All of the entries below are to be retyped exactly.

(Version difference data)
-*-
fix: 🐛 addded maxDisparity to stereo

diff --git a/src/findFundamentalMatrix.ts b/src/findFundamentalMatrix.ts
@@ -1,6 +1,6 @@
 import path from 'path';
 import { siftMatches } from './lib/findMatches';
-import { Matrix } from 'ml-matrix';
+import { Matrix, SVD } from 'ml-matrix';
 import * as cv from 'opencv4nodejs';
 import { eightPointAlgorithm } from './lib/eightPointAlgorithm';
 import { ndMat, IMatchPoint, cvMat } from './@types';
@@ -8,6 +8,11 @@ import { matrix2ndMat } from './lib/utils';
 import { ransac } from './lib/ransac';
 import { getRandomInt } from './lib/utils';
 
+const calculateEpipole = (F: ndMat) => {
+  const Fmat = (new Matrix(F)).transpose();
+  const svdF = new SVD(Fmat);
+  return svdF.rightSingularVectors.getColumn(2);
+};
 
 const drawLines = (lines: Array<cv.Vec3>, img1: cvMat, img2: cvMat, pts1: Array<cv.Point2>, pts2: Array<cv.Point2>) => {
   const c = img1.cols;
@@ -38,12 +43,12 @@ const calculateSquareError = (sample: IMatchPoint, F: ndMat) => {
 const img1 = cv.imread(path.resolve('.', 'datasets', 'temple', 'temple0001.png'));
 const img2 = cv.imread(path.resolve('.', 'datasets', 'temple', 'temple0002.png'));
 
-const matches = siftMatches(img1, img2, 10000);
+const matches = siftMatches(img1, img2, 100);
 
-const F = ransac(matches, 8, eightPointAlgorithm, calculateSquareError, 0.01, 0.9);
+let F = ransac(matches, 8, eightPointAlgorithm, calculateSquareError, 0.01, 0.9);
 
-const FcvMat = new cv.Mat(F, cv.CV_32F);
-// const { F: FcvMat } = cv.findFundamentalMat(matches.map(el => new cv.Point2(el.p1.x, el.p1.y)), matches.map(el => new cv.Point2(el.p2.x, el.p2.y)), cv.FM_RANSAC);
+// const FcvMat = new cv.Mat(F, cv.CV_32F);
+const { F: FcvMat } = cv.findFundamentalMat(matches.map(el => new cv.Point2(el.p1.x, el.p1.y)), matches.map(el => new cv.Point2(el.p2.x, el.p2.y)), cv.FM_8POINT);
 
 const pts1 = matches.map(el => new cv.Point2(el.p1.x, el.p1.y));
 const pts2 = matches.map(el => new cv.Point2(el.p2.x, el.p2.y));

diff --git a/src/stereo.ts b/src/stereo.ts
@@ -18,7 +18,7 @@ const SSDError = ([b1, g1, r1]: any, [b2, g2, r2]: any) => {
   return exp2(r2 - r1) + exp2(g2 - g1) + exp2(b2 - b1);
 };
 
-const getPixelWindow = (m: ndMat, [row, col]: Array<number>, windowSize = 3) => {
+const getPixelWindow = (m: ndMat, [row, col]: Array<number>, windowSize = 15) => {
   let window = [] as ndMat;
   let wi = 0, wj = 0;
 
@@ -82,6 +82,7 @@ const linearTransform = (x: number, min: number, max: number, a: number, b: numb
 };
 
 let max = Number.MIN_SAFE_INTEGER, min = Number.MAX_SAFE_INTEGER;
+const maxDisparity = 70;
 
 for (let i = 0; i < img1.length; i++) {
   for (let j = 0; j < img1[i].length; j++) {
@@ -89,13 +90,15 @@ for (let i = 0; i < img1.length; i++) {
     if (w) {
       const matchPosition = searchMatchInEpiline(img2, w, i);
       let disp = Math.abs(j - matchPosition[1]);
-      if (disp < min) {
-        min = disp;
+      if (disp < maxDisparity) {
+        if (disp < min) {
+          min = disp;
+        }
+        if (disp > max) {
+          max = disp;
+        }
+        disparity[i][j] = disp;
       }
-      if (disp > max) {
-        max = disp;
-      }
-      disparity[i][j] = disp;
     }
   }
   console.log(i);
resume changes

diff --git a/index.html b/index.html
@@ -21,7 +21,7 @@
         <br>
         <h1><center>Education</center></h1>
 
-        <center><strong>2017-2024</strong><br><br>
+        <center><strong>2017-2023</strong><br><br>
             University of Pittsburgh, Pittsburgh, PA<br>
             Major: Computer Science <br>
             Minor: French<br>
-*-
**Task result**
fix: 🐛 addded maxDisparity to stereo

diff --git a/src/findFundamentalMatrix.ts b/src/findFundamentalMatrix.ts
@@ -1,6 +1,6 @@
 import path from 'path';
 import { siftMatches } from './lib/findMatches';
-import { Matrix } from 'ml-matrix';
+import { Matrix, SVD } from 'ml-matrix';
 import * as cv from 'opencv4nodejs';
 import { eightPointAlgorithm } from './lib/eightPointAlgorithm';
 import { ndMat, IMatchPoint, cvMat } from './@types';
@@ -8,6 +8,11 @@ import { matrix2ndMat } from './lib/utils';
 import { ransac } from './lib/ransac';
 import { getRandomInt } from './lib/utils';
 
+const calculateEpipole = (F: ndMat) => {
+  const Fmat = (new Matrix(F)).transpose();
+  const svdF = new SVD(Fmat);
+  return svdF.rightSingularVectors.getColumn(2);
+};
 
 const drawLines = (lines: Array<cv.Vec3>, img1: cvMat, img2: cvMat, pts1: Array<cv.Point2>, pts2: Array<cv.Point2>) => {
   const c = img1.cols;
@@ -38,12 +43,12 @@ const calculateSquareError = (sample: IMatchPoint, F: ndMat) => {
 const img1 = cv.imread(path.resolve('.', 'datasets', 'temple', 'temple0001.png'));
 const img2 = cv.imread(path.resolve('.', 'datasets', 'temple', 'temple0002.png'));
 
-const matches = siftMatches(img1, img2, 10000);
+const matches = siftMatches(img1, img2, 100);
 
-const F = ransac(matches, 8, eightPointAlgorithm, calculateSquareError, 0.01, 0.9);
+let F = ransac(matches, 8, eightPointAlgorithm, calculateSquareError, 0.01, 0.9);
 
-const FcvMat = new cv.Mat(F, cv.CV_32F);
-// const { F: FcvMat } = cv.findFundamentalMat(matches.map(el => new cv.Point2(el.p1.x, el.p1.y)), matches.map(el => new cv.Point2(el.p2.x, el.p2.y)), cv.FM_RANSAC);
+// const FcvMat = new cv.Mat(F, cv.CV_32F);
+const { F: FcvMat } = cv.findFundamentalMat(matches.map(el => new cv.Point2(el.p1.x, el.p1.y)), matches.map(el => new cv.Point2(el.p2.x, el.p2.y)), cv.FM_8POINT);
 
 const pts1 = matches.map(el => new cv.Point2(el.p1.x, el.p1.y));
 const pts2 = matches.map(el => new cv.Point2(el.p2.x, el.p2.y));

diff --git a/src/stereo.ts b/src/stereo.ts
@@ -18,7 +18,7 @@ const SSDError = ([b1, g1, r1]: any, [b2, g2, r2]: any) => {
   return exp2(r2 - r1) + exp2(g2 - g1) + exp2(b2 - b1);
 };
 
-const getPixelWindow = (m: ndMat, [row, col]: Array<number>, windowSize = 3) => {
+const getPixelWindow = (m: ndMat, [row, col]: Array<number>, windowSize = 15) => {
   let window = [] as ndMat;
   let wi = 0, wj = 0;
 
@@ -82,6 +82,7 @@ const linearTransform = (x: number, min: number, max: number, a: number, b: numb
 };
 
 let max = Number.MIN_SAFE_INTEGER, min = Number.MAX_SAFE_INTEGER;
+const maxDisparity = 70;
 
 for (let i = 0; i < img1.length; i++) {
   for (let j = 0; j < img1[i].length; j++) {
@@ -89,13 +90,15 @@ for (let i = 0; i < img1.length; i++) {
     if (w) {
       const matchPosition = searchMatchInEpiline(img2, w, i);
       let disp = Math.abs(j - matchPosition[1]);
-      if (disp < min) {
-        min = disp;
+      if (disp < maxDisparity) {
+        if (disp < min) {
+          min = disp;
+        }
+        if (disp > max) {
+          max = disp;
+        }
+        disparity[i][j] = disp;
       }
-      if (disp > max) {
-        max = disp;
-      }
-      disparity[i][j] = disp;
     }
   }
   console.log(i);
resume changes

diff --git a/index.html b/index.html
@@ -21,7 +21,7 @@
         <br>
         <h1><center>Education</center></h1>
 
-        <center><strong>2017-2024</strong><br><br>
+        <center><strong>2017-2023</strong><br><br>
             University of Pittsburgh, Pittsburgh, PA<br>
             Major: Computer Science <br>
             Minor: French<br>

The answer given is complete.